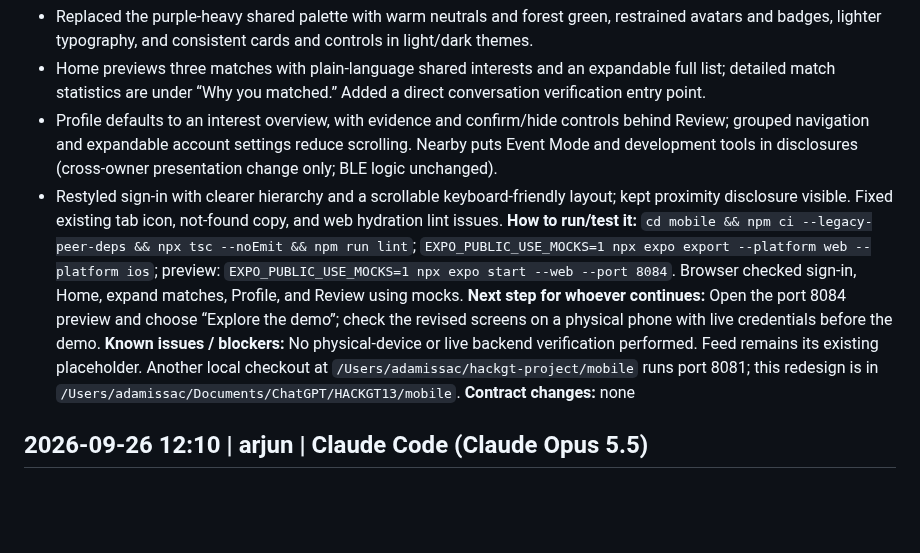
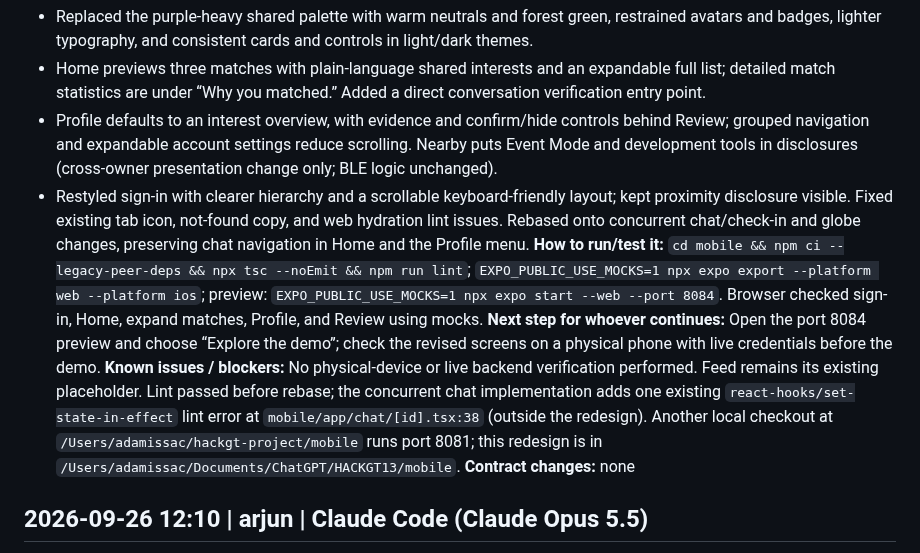
Before and after one commit to adamissac/hackgt13-project, a Markdown page: PROGRESS.md, the part around the change. Drawn GitHub-style; blank space fills up the shorter version.

Commit message:
[docs] record redesign integration checks

```diff
--- a/PROGRESS.md
+++ b/PROGRESS.md
@@ -21,10 +21,10 @@ Newest entries at the top. Template and rules: MASTER_SPEC.md Section 0.3.
 - Replaced the purple-heavy shared palette with warm neutrals and forest green, restrained avatars and badges, lighter typography, and consistent cards and controls in light/dark themes.
 - Home previews three matches with plain-language shared interests and an expandable full list; detailed match statistics are under “Why you matched.” Added a direct conversation verification entry point.
 - Profile defaults to an interest overview, with evidence and confirm/hide controls behind Review; grouped navigation and expandable account settings reduce scrolling. Nearby puts Event Mode and development tools in disclosures (cross-owner presentation change only; BLE logic unchanged).
-- Restyled sign-in with clearer hierarchy and a scrollable keyboard-friendly layout; kept proximity disclosure visible. Fixed existing tab icon, not-found copy, and web hydration lint issues.
+- Restyled sign-in with clearer hierarchy and a scrollable keyboard-friendly layout; kept proximity disclosure visible. Fixed existing tab icon, not-found copy, and web hydration lint issues. Rebased onto concurrent chat/check-in and globe changes, preserving chat navigation in Home and the Profile menu.
 **How to run/test it:** `cd mobile && npm ci --legacy-peer-deps && npx tsc --noEmit && npm run lint`; `EXPO_PUBLIC_USE_MOCKS=1 npx expo export --platform web --platform ios`; preview: `EXPO_PUBLIC_USE_MOCKS=1 npx expo start --web --port 8084`. Browser checked sign-in, Home, expand matches, Profile, and Review using mocks.
 **Next step for whoever continues:** Open the port 8084 preview and choose “Explore the demo”; check the revised screens on a physical phone with live credentials before the demo.
-**Known issues / blockers:** No physical-device or live backend verification performed. Feed remains its existing placeholder. Another local checkout at `/Users/adamissac/hackgt-project/mobile` runs port 8081; this redesign is in `/Users/adamissac/Documents/ChatGPT/HACKGT13/mobile`.
+**Known issues / blockers:** No physical-device or live backend verification performed. Feed remains its existing placeholder. Lint passed before rebase; the concurrent chat implementation adds one existing `react-hooks/set-state-in-effect` lint error at `mobile/app/chat/[id].tsx:38` (outside the redesign). Another local checkout at `/Users/adamissac/hackgt-project/mobile` runs port 8081; this redesign is in `/Users/adamissac/Documents/ChatGPT/HACKGT13/mobile`.
 **Contract changes:** none
 
 ## 2026-09-26 12:10 | arjun | Claude Code (Claude Opus 5.5)
```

REQUIREMENT
Once the pictures are removed, copy the listing exactly.

FINISHED TASK
Before and after one commit to adamissac/hackgt13-project, a Markdown page: PROGRESS.md, the part around the change. Drawn GitHub-style; blank space fills up the shorter version.

Commit message:
[docs] record redesign integration checks

```diff
--- a/PROGRESS.md
+++ b/PROGRESS.md
@@ -21,10 +21,10 @@ Newest entries at the top. Template and rules: MASTER_SPEC.md Section 0.3.
 - Replaced the purple-heavy shared palette with warm neutrals and forest green, restrained avatars and badges, lighter typography, and consistent cards and controls in light/dark themes.
 - Home previews three matches with plain-language shared interests and an expandable full list; detailed match statistics are under “Why you matched.” Added a direct conversation verification entry point.
 - Profile defaults to an interest overview, with evidence and confirm/hide controls behind Review; grouped navigation and expandable account settings reduce scrolling. Nearby puts Event Mode and development tools in disclosures (cross-owner presentation change only; BLE logic unchanged).
-- Restyled sign-in with clearer hierarchy and a scrollable keyboard-friendly layout; kept proximity disclosure visible. Fixed existing tab icon, not-found copy, and web hydration lint issues.
+- Restyled sign-in with clearer hierarchy and a scrollable keyboard-friendly layout; kept proximity disclosure visible. Fixed existing tab icon, not-found copy, and web hydration lint issues. Rebased onto concurrent chat/check-in and globe changes, preserving chat navigation in Home and the Profile menu.
 **How to run/test it:** `cd mobile && npm ci --legacy-peer-deps && npx tsc --noEmit && npm run lint`; `EXPO_PUBLIC_USE_MOCKS=1 npx expo export --platform web --platform ios`; preview: `EXPO_PUBLIC_USE_MOCKS=1 npx expo start --web --port 8084`. Browser checked sign-in, Home, expand matches, Profile, and Review using mocks.
 **Next step for whoever continues:** Open the port 8084 preview and choose “Explore the demo”; check the revised screens on a physical phone with live credentials before the demo.
-**Known issues / blockers:** No physical-device or live backend verification performed. Feed remains its existing placeholder. Another local checkout at `/Users/adamissac/hackgt-project/mobile` runs port 8081; this redesign is in `/Users/adamissac/Documents/ChatGPT/HACKGT13/mobile`.
+**Known issues / blockers:** No physical-device or live backend verification performed. Feed remains its existing placeholder. Lint passed before rebase; the concurrent chat implementation adds one existing `react-hooks/set-state-in-effect` lint error at `mobile/app/chat/[id].tsx:38` (outside the redesign). Another local checkout at `/Users/adamissac/hackgt-project/mobile` runs port 8081; this redesign is in `/Users/adamissac/Documents/ChatGPT/HACKGT13/mobile`.
 **Contract changes:** none
 
 ## 2026-09-26 12:10 | arjun | Claude Code (Claude Opus 5.5)
```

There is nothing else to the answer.